It does not seem likely to us that the FOMC will really want to address a reversion to restrictive monetary policy any time soon if the rationale is purely to support the ailing dollar. By doing so, the Fed could easily create far bigger problems by unnecessarily forcing 10-year yields higher having spent months in talking and dragging them down in order to revive loan demand.

The WSJ article is perhaps preventing further erosion of the dollar today, yet it's not really creating the greenback room to advance independently. The euro earlier reached a fresh 12-month high at $1.5063 after China's Financial News, a journal associated to the central bank, opined that the country should find more room among its vast international reserves for the Japanese yen and the euro, while maintaining the largest position in U.S. dollars. So the article rekindled the prospects for further dollar displacement, but doesn't go far enough in terms of being the type of news that fans the dollar-abandonment theme.

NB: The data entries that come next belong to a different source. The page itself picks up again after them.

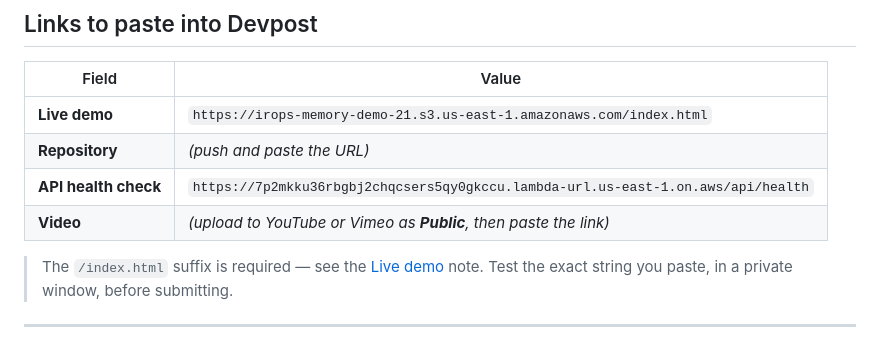
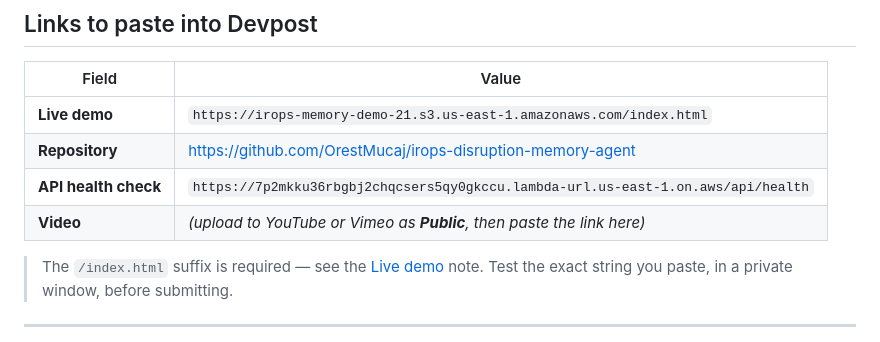
Before and after one commit to OrestMucaj/irops-disruption-memory-agent, a Markdown page: SUBMISSION.md, the part around the change. Rendered like a GitHub page.

Commit message:
Record the repository URL in the submission pack
The links table carried a placeholder because the repo did not exist when it was
written. It does now.

```diff
--- a/SUBMISSION.md
+++ b/SUBMISSION.md
@@ -9,9 +9,9 @@ Everything needed to submit, in one place. Deadline **18 Aug 2026**.
 | Field | Value |
 |---|---|
 | **Live demo** | `https://irops-memory-demo-21.s3.us-east-1.amazonaws.com/index.html` |
-| **Repository** | *(push and paste the URL)* |
+| **Repository** | https://github.com/OrestMucaj/irops-disruption-memory-agent |
 | **API health check** | `https://7p2mkku36rbgbj2chqcsers5qy0gkccu.lambda-url.us-east-1.on.aws/api/health` |
-| **Video** | *(upload to YouTube or Vimeo as **Public**, then paste the link)* |
+| **Video** | *(upload to YouTube or Vimeo as **Public**, then paste the link here)* |
 
 > The `/index.html` suffix is required — see the [Live demo](README.md#live-demo)
 > note. Test the exact string you paste, in a private window, before submitting.
```
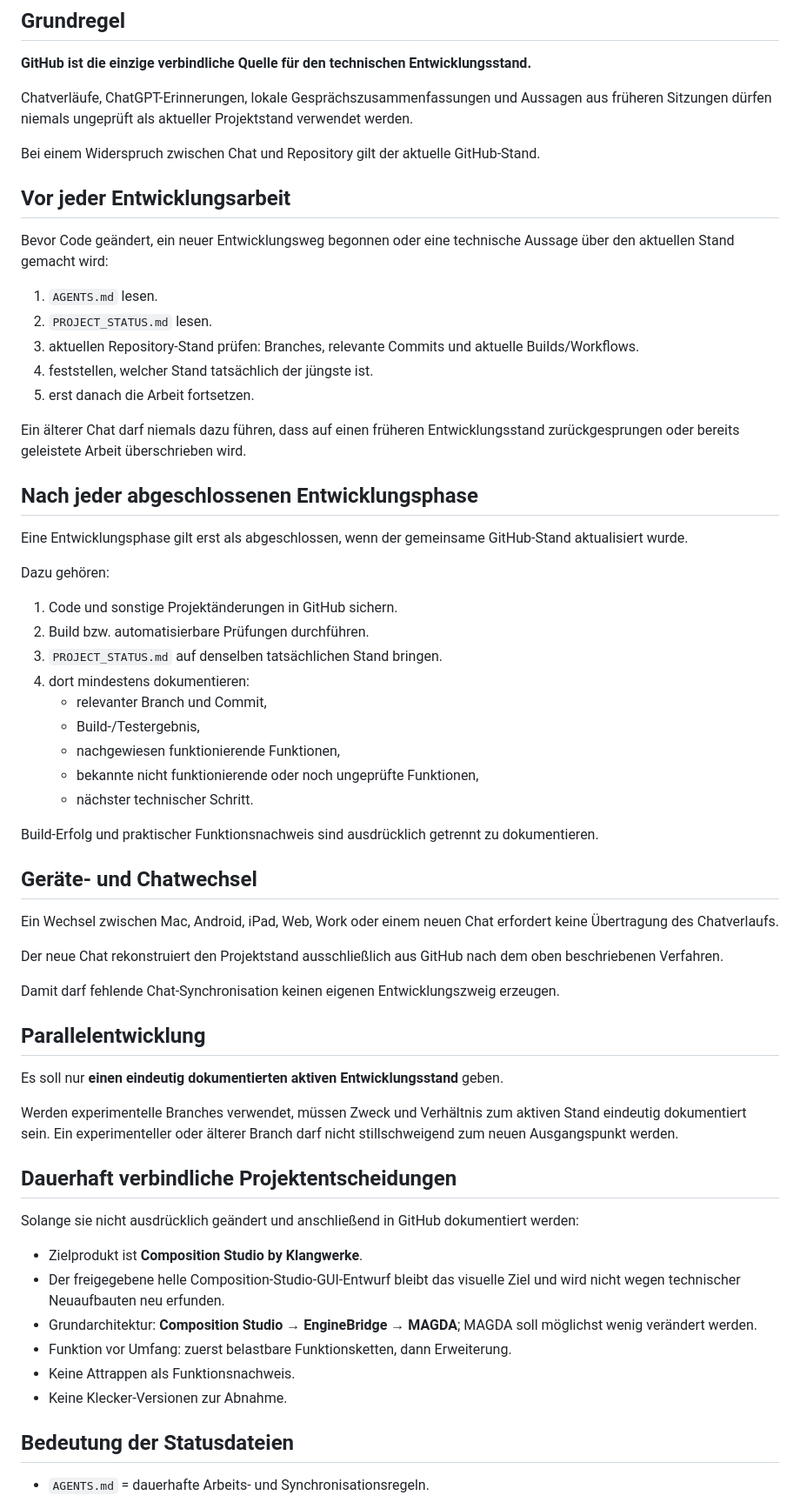
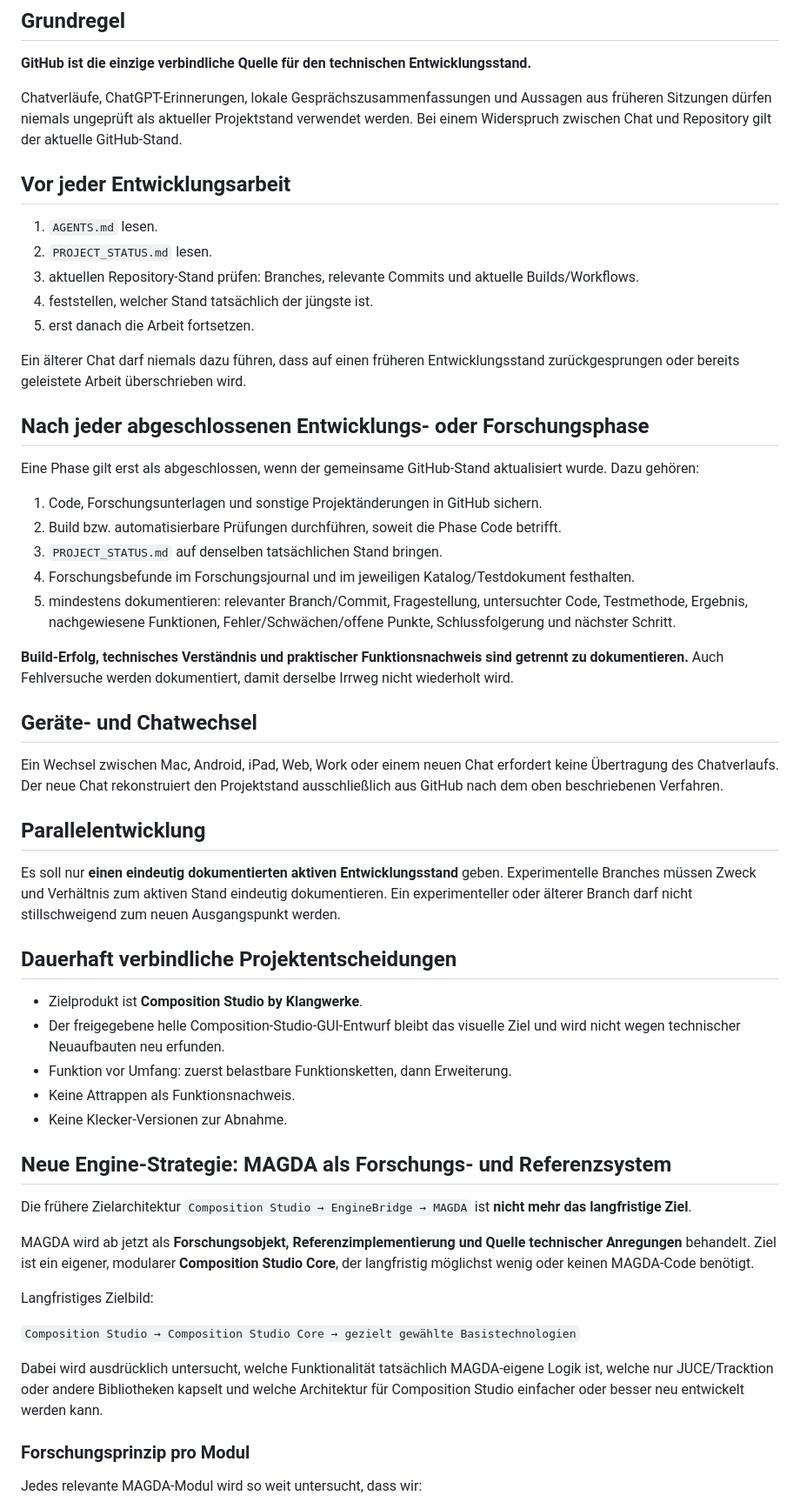
Before and after one commit to wibem1/Composition-Studio, a Markdown page: AGENTS.md, the part around one of its changes. Shown at 87% size. GitHub-like rendering.

Commit message:
Adopt MAGDA research and independence strategy

```diff
--- a/AGENTS.md
+++ b/AGENTS.md
@@ -6,13 +6,9 @@ Diese Datei enthält die dauerhaften Arbeitsregeln für die Entwicklung von **Co
 
 **GitHub ist die einzige verbindliche Quelle für den technischen Entwicklungsstand.**
 
-Chatverläufe, ChatGPT-Erinnerungen, lokale Gesprächszusammenfassungen und Aussagen aus früheren Sitzungen dürfen niemals ungeprüft als aktueller Projektstand verwendet werden.
-
-Bei einem Widerspruch zwischen Chat und Repository gilt der aktuelle GitHub-Stand.
+Chatverläufe, ChatGPT-Erinnerungen, lokale Gesprächszusammenfassungen und Aussagen aus früheren Sitzungen dürfen niemals ungeprüft als aktueller Projektstand verwendet werden. Bei einem Widerspruch zwischen Chat und Repository gilt der aktuelle GitHub-Stand.
 
 ## Vor jeder Entwicklungsarbeit
-
-Bevor Code geändert, ein neuer Entwicklungsweg begonnen oder eine technische Aussage über den aktuellen Stand gemacht wird:
 
 1. `AGENTS.md` lesen.
 2. `PROJECT_STATUS.md` lesen.
@@ -22,49 +18,47 @@ Bevor Code geändert, ein neuer Entwicklungsweg begonnen oder eine technische Au
 
 Ein älterer Chat darf niemals dazu führen, dass auf einen früheren Entwicklungsstand zurückgesprungen oder bereits geleistete Arbeit überschrieben wird.
 
-## Nach jeder abgeschlossenen Entwicklungsphase
+## Nach jeder abgeschlossenen Entwicklungs- oder Forschungsphase
 
-Eine Entwicklungsphase gilt erst als abgeschlossen, wenn der gemeinsame GitHub-Stand aktualisiert wurde.
+Eine Phase gilt erst als abgeschlossen, wenn der gemeinsame GitHub-Stand aktualisiert wurde. Dazu gehören:
 
-Dazu gehören:
+1. Code, Forschungsunterlagen und sonstige Projektänderungen in GitHub sichern.
+2. Build bzw. automatisierbare Prüfungen durchführen, soweit die Phase Code betrifft.
+3. `PROJECT_STATUS.md` auf denselben tatsächlichen Stand bringen.
+4. Forschungsbefunde im Forschungsjournal und im jeweiligen Katalog/Testdokument festhalten.
+5. mindestens dokumentieren: relevanter Branch/Commit, Fragestellung, untersuchter Code, Testmethode, Ergebnis, nachgewiesene Funktionen, Fehler/Schwächen/offene Punkte, Schlussfolgerung und nächster Schritt.
 
-1. Code und sonstige Projektänderungen in GitHub sichern.
-2. Build bzw. automatisierbare Prüfungen durchführen.
-3. `PROJECT_STATUS.md` auf denselben tatsächlichen Stand bringen.
-4. dort mindestens dokumentieren:
-   - relevanter Branch und Commit,
-   - Build-/Testergebnis,
-   - nachgewiesen funktionierende Funktionen,
-   - bekannte nicht funktionierende oder noch ungeprüfte Funktionen,
-   - nächster technischer Schritt.
-
-Build-Erfolg und praktischer Funktionsnachweis sind ausdrücklich getrennt zu dokumentieren.
+**Build-Erfolg, technisches Verständnis und praktischer Funktionsnachweis sind getrennt zu dokumentieren.** Auch Fehlversuche werden dokumentiert, damit derselbe Irrweg nicht wiederholt wird.
 
 ## Geräte- und Chatwechsel
 
-Ein Wechsel zwischen Mac, Android, iPad, Web, Work oder einem neuen Chat erfordert keine Übertragung des Chatverlaufs.
-
-Der neue Chat rekonstruiert den Projektstand ausschließlich aus GitHub nach dem oben beschriebenen Verfahren.
-
-Damit darf fehlende Chat-Synchronisation keinen eigenen Entwicklungszweig erzeugen.
+Ein Wechsel zwischen Mac, Android, iPad, Web, Work oder einem neuen Chat erfordert keine Übertragung des Chatverlaufs. Der neue Chat rekonstruiert den Projektstand ausschließlich aus GitHub nach dem oben beschriebenen Verfahren.
 
 ## Parallelentwicklung
 
-Es soll nur **einen eindeutig dokumentierten aktiven Entwicklungsstand** geben.
-
-Werden experimentelle Branches verwendet, müssen Zweck und Verhältnis zum aktiven Stand eindeutig dokumentiert sein. Ein experimenteller oder älterer Branch darf nicht stillschweigend zum neuen Ausgangspunkt werden.
+Es soll nur **einen eindeutig dokumentierten aktiven Entwicklungsstand** geben. Experimentelle Branches müssen Zweck und Verhältnis zum aktiven Stand eindeutig dokumentieren. Ein experimenteller oder älterer Branch darf nicht stillschweigend zum neuen Ausgangspunkt werden.
 
 ## Dauerhaft verbindliche Projektentscheidungen
 
-Solange sie nicht ausdrücklich geändert und anschließend in GitHub dokumentiert werden:
-
 - Zielprodukt ist **Composition Studio by Klangwerke**.
 - Der freigegebene helle Composition-Studio-GUI-Entwurf bleibt das visuelle Ziel und wird nicht wegen technischer Neuaufbauten neu erfunden.
-- Grundarchitektur: **Composition Studio → EngineBridge → MAGDA**; MAGDA soll möglichst wenig verändert werden.
 - Funktion vor Umfang: zuerst belastbare Funktionsketten, dann Erweiterung.
 - Keine Attrappen als Funktionsnachweis.
 - Keine Klecker-Versionen zur Abnahme.
 
-## Bedeutung der Statusdateien
+## Neue Engine-Strategie: MAGDA als Forschungs- und Referenzsystem
 
-- `AGENTS.md` = dauerhafte Arbeits- und Synchronisationsregeln.
+Die frühere Zielarchitektur `Composition Studio → EngineBridge → MAGDA` ist **nicht mehr das langfristige Ziel**.
+
+MAGDA wird ab jetzt als **Forschungsobjekt, Referenzimplementierung und Quelle technischer Anregungen** behandelt. Ziel ist ein eigener, modularer **Composition Studio Core**, der langfristig möglichst wenig oder keinen MAGDA-Code benötigt.
+
+Langfristiges Zielbild:
+
+`Composition Studio → Composition Studio Core → gezielt gewählte Basistechnologien`
+
+Dabei wird ausdrücklich untersucht, welche Funktionalität tatsächlich MAGDA-eigene Logik ist, welche nur JUCE/Tracktion oder andere Bibliotheken kapselt und welche Architektur für Composition Studio einfacher oder besser neu entwickelt werden kann.
+
+### Forschungsprinzip pro Modul
+
+Jedes relevante MAGDA-Modul wird so weit untersucht, dass wir:
+
```
Also changed, not shown: other parts of AGENTS.md (+30 -1 lines).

Accompanying the strong growth reading in South Korea today was news that during September China increased its imports of refined copper. This was the first gain in a quarter and argues for ongoing regional economic rebound. The news lifted metals price around the world as an anti-dollar hedge.

Some observers are starting to question last week's dire GDP contraction in the U.K., which helped reverse the fortunes of the pound. Today the pound has recouped some losses to $1.6378 and one euro purchases 91.71 pennies. Bank of England policymaker, David Miles in an interview with the Scottish Herald said that he expects growth of 3% soon from the U.K. This would level the playing fields somewhat. It seems odd that Britain is completely missing out on a growth rebound especially with confidence continuing to rise. According to a KPMG survey, executives reporting 'good' or 'very good' responses to a recent confidence survey jumped from 9 to 19%.

Andrew Wilkinson